Today, pumps have to be much more integrated with the rest of the irrigation system. This means the pump must be designed to match the rest of the irrigation equipment, or the irrigation equipment must be designed to match the pump.

Taking power consumption first, pumps and motors have different efficiencies, and the overall efficiency should always be calculated before the final selection is made. The electricity bill will depend on how many kW the motor absorbs. Simply compare the flow and head produced by the pump with the kW consumption of the motor. Most pump manufacturers are able to provide all relevant data, so a true calculation of the efficiency can be made.

Keeping system pressure as low as possible is an effective way of reducing leakages, conserving water and reducing energy consumption. However, a specific minimum pressure for proper functioning is usually necessary, and without this, the correct performance of the irrigation equipment cannot be guaranteed.


How to calculate efficiency ?


This is how the efficiency of the pump and motor can be calculated:


Efficiency % =   Q x H / 3.67 X P1


Q = flow in m3/h

H = head (pressure from pump in metres)

P1 = the kW required by the motor*.


*This must not be confused with the kW output stamped on the motor nameplate.


The pump must do more than simply deliver water to the pipes in order to be effective.
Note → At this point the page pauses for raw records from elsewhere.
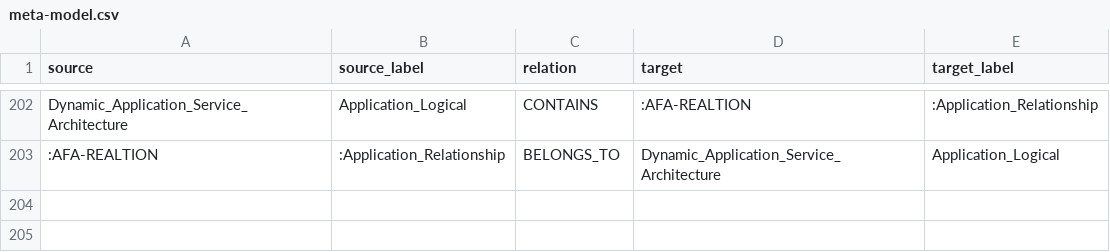
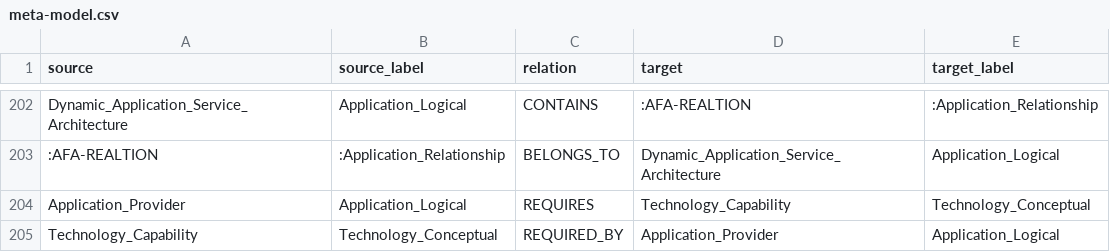
Before and after one commit to yasenstar/EA_MetaModel, a CSV file: graphdb_inputs/meta-model.csv, drawn as a sheet; only a part is shown, gaps mark what is left out; the diff names each change by its address in the sheet, - before the commit and + after, or states it on an @@ line.

```diff
--- a/graphdb_inputs/meta-model.csv
+++ b/graphdb_inputs/meta-model.csv
+row 204: Application_Provider | Application_Logical | REQUIRES | Technology_Capability | Technology_Conceptual
+row 205: Technology_Capability | Technology_Conceptual | REQUIRED_BY | Application_Provider | Application_Logical
```
Also changed, not shown: 9 other files.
For example, adding variable speed drives improves the efficiency of groundwater withdrawal when pumping directly into an irrigation system. Surface water intake and distribution can be improved by using multi-pump pressure boosting systems, and across the board, monitoring and control systems further safeguard the reliable flow of water by protecting the pump from dry-running, motor breakdown or power supply irregularities. Motor protection ultimately saves on maintenance and service checks.


An integrated design means cost savings


All these elements must be fully integrated into the design to provide the benefits that a modern irrigation pumping system can offer the farmer. Maintaining correct pressure and flow in the pipes and at the nozzle means more water per kWh and savings on energy, which is one of the highest cost drivers in farming.

If the pump matches the irrigation system, if pressure is not higher than necessary, and if controls are used, then operating costs generally are lowered. Water delivered with greater precision to the crop results in a better harvest, increased profitability and better water management, ensuring sustainable agriculture in the future.